About a month ago, we wrote about Pet Pardons Contributing Editor Cayr Ariel Wulff (email), and her outrageous defense of Jeromie Williams, the Director of Operations for Pet Pardons Canada, and Managing Editor of Pet Pardons News.
Jeromie was fired by The Examiner for fabricating stories, and is also known for his ChipIn scams and embezzlement from animal rescue groups. It never made sense why Cayr Ariel Wulff would defend this behaviour. Especially considering his long history of criminal harassment and death threats, for which he is currently under investigation by Canadian and American police.
But now, it all makes sense to me.
You see, Cayr has admitted that she was mis-using funds raised for Pet Pardons to “save the life of the next animal just moments away from being abused or killed,” instead using them towards her own dogs’ medications and veterinary expenses:
This is rather curious to me, since the journalist donation button she refers to on the Pet Pardons page has been inoperable for many months, ever since Jeromie Williams’ associated PayPal account, email@example.com, was suspended because of one fraud or another.
As we have also noted, Cayr has also recently written a series of disgusting articles claiming that employees at the Fairfield County Dog Shelter in Ohio are burning dogs alive, based on unnamed “eyewitness accounts.” As it turns out, these witnesses were simply made up, like many of Jeromie’s fake witnesses.

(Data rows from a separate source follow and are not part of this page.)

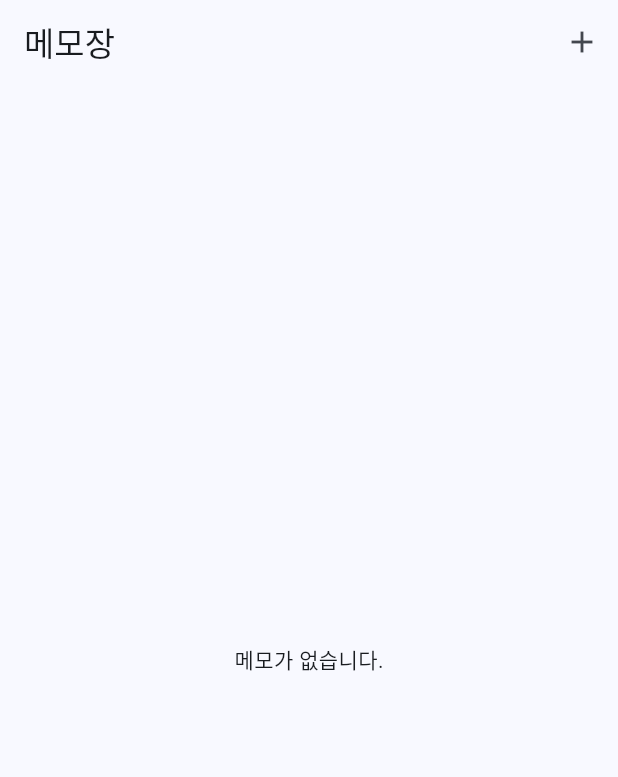
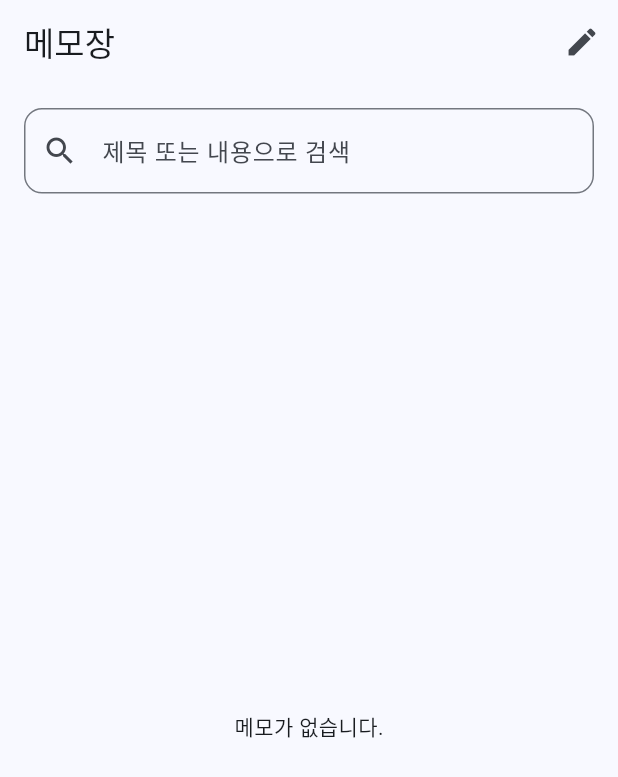
Before and after one commit to Augustkim-dev/private_memo, a Flutter app: the screen it shows after launch, on a phone screen of 412 x 824 dp. Shown: the top 777 px of the screen. Run offline on Flutter 3.47's test engine with Material 3 defaults, Android fonts, the light colour scheme and no system bars; our stand-ins replace sqflite; accounts and stored records are empty.

Commit message:
검색기능 추가

```diff
--- a/lib/screens/memo_list_screen.dart
+++ b/lib/screens/memo_list_screen.dart
@@ -3,6 +3,7 @@ import 'package:memo_app/database/database_helper.dart';
 import 'package:memo_app/models/memo.dart';
 import 'package:memo_app/screens/memo_add_screen.dart';
 import 'package:memo_app/screens/memo_detail_screen.dart';
+import 'package:memo_app/screens/memo_search_screen.dart';
 
 class MemoListScreen extends StatefulWidget {
   const MemoListScreen({super.key});
@@ -14,11 +15,18 @@ class MemoListScreen extends StatefulWidget {
 class _MemoListScreenState extends State<MemoListScreen> {
   final DatabaseHelper _dbHelper = DatabaseHelper();
   List<Memo> _memos = [];
+  final TextEditingController _searchController = TextEditingController();
 
   @override
   void initState() {
     super.initState();
     _loadMemos();
+  }
+
+  @override
+  void dispose() {
+    _searchController.dispose();
+    super.dispose();
   }
 
   Future<void> _loadMemos() async {
@@ -28,6 +36,19 @@ class _MemoListScreenState extends State<MemoListScreen> {
     });
   }
 
+  void _performSearch() {
+    if (_searchController.text.isNotEmpty) {
+      Navigator.push(
+        context,
+        MaterialPageRoute(
+          builder: (context) => MemoSearchScreen(
+            searchQuery: _searchController.text,
+          ),
+        ),
+      );
+    }
+  }
+
   @override
   Widget build(BuildContext context) {
     return Scaffold(
@@ -35,7 +56,7 @@ class _MemoListScreenState extends State<MemoListScreen> {
         title: const Text('메모장'),
         actions: [
           IconButton(
-            icon: const Icon(Icons.add),
+            icon: const Icon(Icons.edit),
             onPressed: () async {
               await Navigator.push(
                 context,
@@ -46,7 +67,33 @@ class _MemoListScreenState extends State<MemoListScreen> {
           ),
         ],
       ),
-      body: _memos.isEmpty
+      body: Column(
+        children: [
+          Padding(
+            padding: const EdgeInsets.all(16.0),
+            child: TextField(
+              controller: _searchController,
+              decoration: InputDecoration(
+                hintText: '제목 또는 내용으로 검색',
+                prefixIcon: const Icon(Icons.search),
+                suffixIcon: _searchController.text.isNotEmpty
+                    ? IconButton(
+                        icon: const Icon(Icons.clear),
+                        onPressed: () {
+                          _searchController.clear();
+                          setState(() {});
+                        },
+                      )
+                    : null,
+                border: OutlineInputBorder(
+                  borderRadius: BorderRadius.circular(12),
+                ),
+              ),
+              onSubmitted: (_) => _performSearch(),
+            ),
+          ),
+          Expanded(
+            child: _memos.isEmpty
                 ? const Center(
                     child: Text('메모가 없습니다.'),
                   )
@@ -74,7 +121,8 @@ class _MemoListScreenState extends State<MemoListScreen> {
                               content: const Text('정말로 이 메모를 삭제하시겠습니까?'),
                               actions: [
                                 TextButton(
-                            onPressed: () => Navigator.pop(context, false),
+                                  onPressed: () =>
+                                      Navigator.pop(context, false),
                                   child: const Text('취소'),
                                 ),
                                 TextButton(
@@ -103,8 +151,8 @@ class _MemoListScreenState extends State<MemoListScreen> {
                           }
                         },
                         child: Card(
-                    margin:
-                        const EdgeInsets.symmetric(horizontal: 16, vertical: 8),
+                          margin: const EdgeInsets.symmetric(
+                              horizontal: 16, vertical: 8),
                           shape: RoundedRectangleBorder(
                             borderRadius: BorderRadius.circular(12),
                           ),
@@ -117,7 +165,8 @@ class _MemoListScreenState extends State<MemoListScreen> {
                               Navigator.push(
                                 context,
                                 MaterialPageRoute(
-                            builder: (context) => MemoDetailScreen(memo: memo),
+                                  builder: (context) =>
+                                      MemoDetailScreen(memo: memo),
                                 ),
                               ).then((_) => _loadMemos());
                             },
@@ -126,6 +175,9 @@ class _MemoListScreenState extends State<MemoListScreen> {
                       );
                     },
                   ),
+          ),
+        ],
+      ),
     );
   }
 }
```
Also changed, not shown: lib/screens/memo_search_screen.dart (added, +80 -0 lines). Lines whose indentation alone changed are shown as unchanged.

Now, this made no sense to me. She seems to be claiming that the witness, her source, was an animal rescuer. This would mean that:
- The dog shelter workers burned dogs alive in front of independent animal rescuer(s),
- These witness(es) apparently had no objection to this at the time, and just allowed the dogs to be burned alive, without trying to intervene, and
- The whistleblower who revealed the horrific practice of burning dogs alive would be ostracised, not celebrated as a hero, and
- The witness(es) told absolutely no one else about what they saw… Except Cayr Ariel Wulff and/or Jeromie Williams.
You can check this last point for yourself: Simply google “Ohio dogs burned alive”: Pet Pardons News is the only source.
Well, I wasn’t born yesterday, so I asked her why literally no one else had reported the story. Her response?
That is a lie.
In fact, in Channel 10’s original story on the Commissioners’ meeting, on August 7, 2012, discusses only the gas vs. lethal injection debate at the meeting. There is no mention of dogs burning alive.
What Cayr was clearly referring to, however, was their story on August 14, 2012, in which a woman on the street condemns the shelter for burning dogs alive, throwing “them into a incinerator when they are not dead.” She read they do this, no doubt, in Cayr’s article published on August 10, 2012.
Note that the reporter was unable to confirm this story. I contacted other local media as well, including the Lancaster Eagle-Gazette, and no one was able to confirm the story. No one had heard from any witnesses, or seen any affidavit, claiming that dogs were burned alive at Fairfield.
And yet, Cayr’s next two posts label the shelter as an “Ohio Dog Burning Shelter”:
- On August 13, 2012, Cayr notes that a “second witness,” Janice Kobi, President/Founder at Fairfield County C.A.R.E.S., alleged that county commissioners and dog shelter officials wanted to somehow profit from killing dogs via “Dog Composting” (just how this would generate profit is never explained).
- Also on August 13, 2012, Cayr notes that former Deputy Animal Warden Bobbi Glass said she had “witnessed the overcrowding of gassing cages, sometimes filled up to fifteen dogs, and she witnessed animals coming out of the gas chamber that were not dead. She said that the animals would go back through for a second gassing.“
Note, they would go back through for a second gassing, not into a fire. Neither of these witnesses claimed they saw dogs being burned alive.
Even on the video from NBC’s Channel 4 News, attached to Cayr’s final story announcing a change in policy to lethal injections on August 14, 2012, the allegation that dogs were burned alive is not even mentioned, let alone given as a reason for the change in policy. (It’s also ironic Cayr uses the video from Channel 4, not Channel 10, which she falsely claims reported the story on dogs being burned alive.)
It seems as though when you have a following so big as Pet Pardons does, you can say just about anything. Some of those people will believe you. They have faith in you, and would never imagine you would lie to them. Or that you would keep the money they donated to save animals.
Of course it turns out that their faith in Pet Pardons is badly misplaced.